═══ Records for the exercise

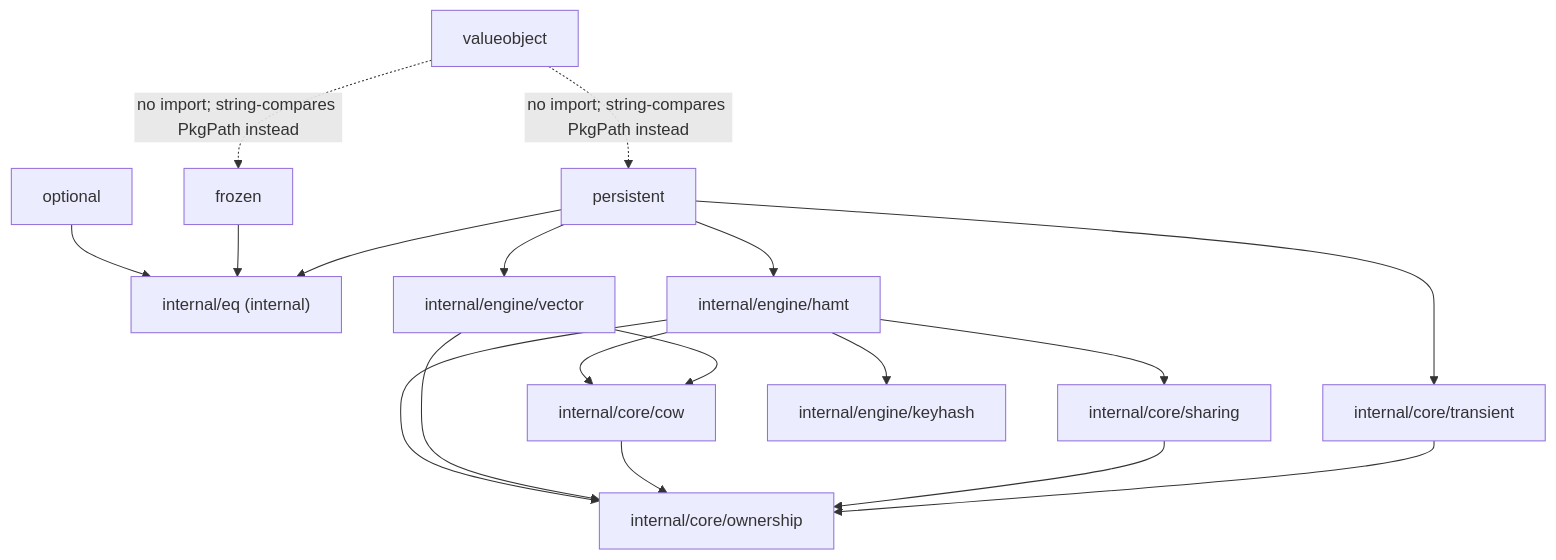
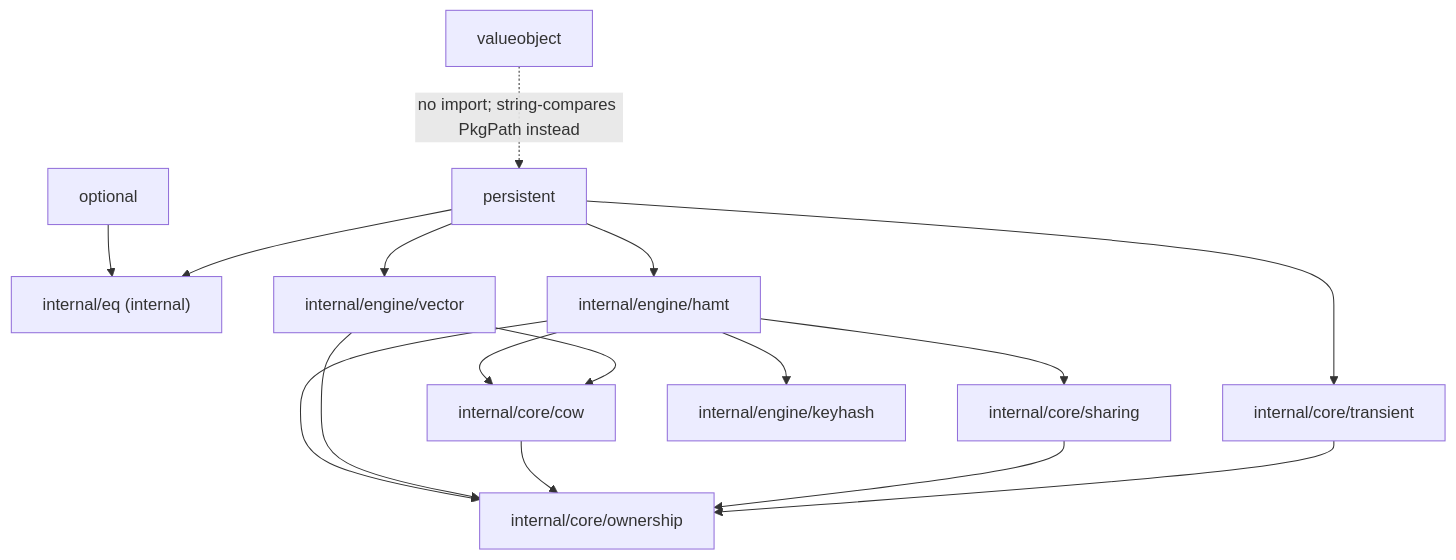
One commit to alvadorncorp/functional-go changed the diagram in docs/overview.md. Above: the diagram before and after it, drawn with Mermaid. The commit also changed other lines of this file and 31 other files, not shown here.

````diff
--- a/docs/overview.md
+++ b/docs/overview.md
@@ -136,33 +134,30 @@
 ```mermaid
 flowchart TB
   optional[optional]
-  frozen[frozen]
   persistent[persistent]
   valueobject[valueobject]
   eq["internal/eq (internal)"]
   ownership["internal/core/ownership"]
   cow["internal/core/cow"]
   sharing["internal/core/sharing"]
   transient["internal/core/transient"]
   hamt["internal/engine/hamt"]
   vector["internal/engine/vector"]
   keyhash["internal/engine/keyhash"]
 
   optional --> eq
-  frozen --> eq
   persistent --> eq
   persistent --> transient
   persistent --> hamt
   persistent --> vector
   hamt --> ownership
   hamt --> cow
   hamt --> sharing
   hamt --> keyhash
   vector --> ownership
   vector --> cow
   cow --> ownership
   sharing --> ownership
   transient --> ownership
-  valueobject -.->|no import; string-compares PkgPath instead| frozen
   valueobject -.->|no import; string-compares PkgPath instead| persistent
 ```
````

══════

## What this task involves
Repeat every line above exactly, minus the pictures.

## Written response
One commit to alvadorncorp/functional-go changed the diagram in docs/overview.md. Above: the diagram before and after it, drawn with Mermaid. The commit also changed other lines of this file and 31 other files, not shown here.

````diff
--- a/docs/overview.md
+++ b/docs/overview.md
@@ -136,33 +134,30 @@
 ```mermaid
 flowchart TB
   optional[optional]
-  frozen[frozen]
   persistent[persistent]
   valueobject[valueobject]
   eq["internal/eq (internal)"]
   ownership["internal/core/ownership"]
   cow["internal/core/cow"]
   sharing["internal/core/sharing"]
   transient["internal/core/transient"]
   hamt["internal/engine/hamt"]
   vector["internal/engine/vector"]
   keyhash["internal/engine/keyhash"]
 
   optional --> eq
-  frozen --> eq
   persistent --> eq
   persistent --> transient
   persistent --> hamt
   persistent --> vector
   hamt --> ownership
   hamt --> cow
   hamt --> sharing
   hamt --> keyhash
   vector --> ownership
   vector --> cow
   cow --> ownership
   sharing --> ownership
   transient --> ownership
-  valueobject -.->|no import; string-compares PkgPath instead| frozen
   valueobject -.->|no import; string-compares PkgPath instead| persistent
 ```
````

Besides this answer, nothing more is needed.